Data extracted from a collection

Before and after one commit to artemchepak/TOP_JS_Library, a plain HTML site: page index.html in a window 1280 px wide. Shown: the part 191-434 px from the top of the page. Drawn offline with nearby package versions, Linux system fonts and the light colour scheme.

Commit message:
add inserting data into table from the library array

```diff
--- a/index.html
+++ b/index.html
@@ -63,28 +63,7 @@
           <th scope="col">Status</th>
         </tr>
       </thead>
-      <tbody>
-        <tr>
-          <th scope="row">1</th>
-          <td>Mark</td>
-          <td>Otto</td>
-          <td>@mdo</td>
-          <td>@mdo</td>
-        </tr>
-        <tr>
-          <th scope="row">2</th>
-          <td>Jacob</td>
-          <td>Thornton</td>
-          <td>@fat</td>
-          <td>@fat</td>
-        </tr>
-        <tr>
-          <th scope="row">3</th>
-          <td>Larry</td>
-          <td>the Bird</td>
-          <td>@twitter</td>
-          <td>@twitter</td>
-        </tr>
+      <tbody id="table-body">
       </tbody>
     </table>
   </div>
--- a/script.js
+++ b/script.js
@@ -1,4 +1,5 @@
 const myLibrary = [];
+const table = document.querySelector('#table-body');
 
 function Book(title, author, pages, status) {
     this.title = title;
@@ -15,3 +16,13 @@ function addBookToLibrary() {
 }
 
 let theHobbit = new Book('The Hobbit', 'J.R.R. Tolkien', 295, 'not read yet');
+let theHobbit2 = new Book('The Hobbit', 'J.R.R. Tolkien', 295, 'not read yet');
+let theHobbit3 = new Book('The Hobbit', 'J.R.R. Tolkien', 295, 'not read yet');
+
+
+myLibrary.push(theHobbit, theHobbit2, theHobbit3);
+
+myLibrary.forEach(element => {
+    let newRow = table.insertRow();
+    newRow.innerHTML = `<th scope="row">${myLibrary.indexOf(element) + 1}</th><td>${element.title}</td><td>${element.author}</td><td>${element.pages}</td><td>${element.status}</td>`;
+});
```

==

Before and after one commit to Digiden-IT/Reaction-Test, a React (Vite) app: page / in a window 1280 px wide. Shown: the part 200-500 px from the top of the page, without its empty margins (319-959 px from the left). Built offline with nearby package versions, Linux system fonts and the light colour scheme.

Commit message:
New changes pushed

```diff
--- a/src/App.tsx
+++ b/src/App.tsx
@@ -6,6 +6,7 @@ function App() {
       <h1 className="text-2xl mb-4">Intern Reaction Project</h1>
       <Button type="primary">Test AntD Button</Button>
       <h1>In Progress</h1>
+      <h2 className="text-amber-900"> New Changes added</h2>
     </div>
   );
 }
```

### What you are asked to do
Apply a filter for "scope" to the entries and show each line that passes.

### Task answer
           <th scope="col">Status</th>
-          <th scope="row">1</th>
-          <th scope="row">2</th>
-          <th scope="row">3</th>
+    newRow.innerHTML = `<th scope="row">${myLibrary.indexOf(element) + 1}</th><td>${element.title}</td><td>${element.author}</td><td>${element.pages}</td><td>${element.status}</td>`;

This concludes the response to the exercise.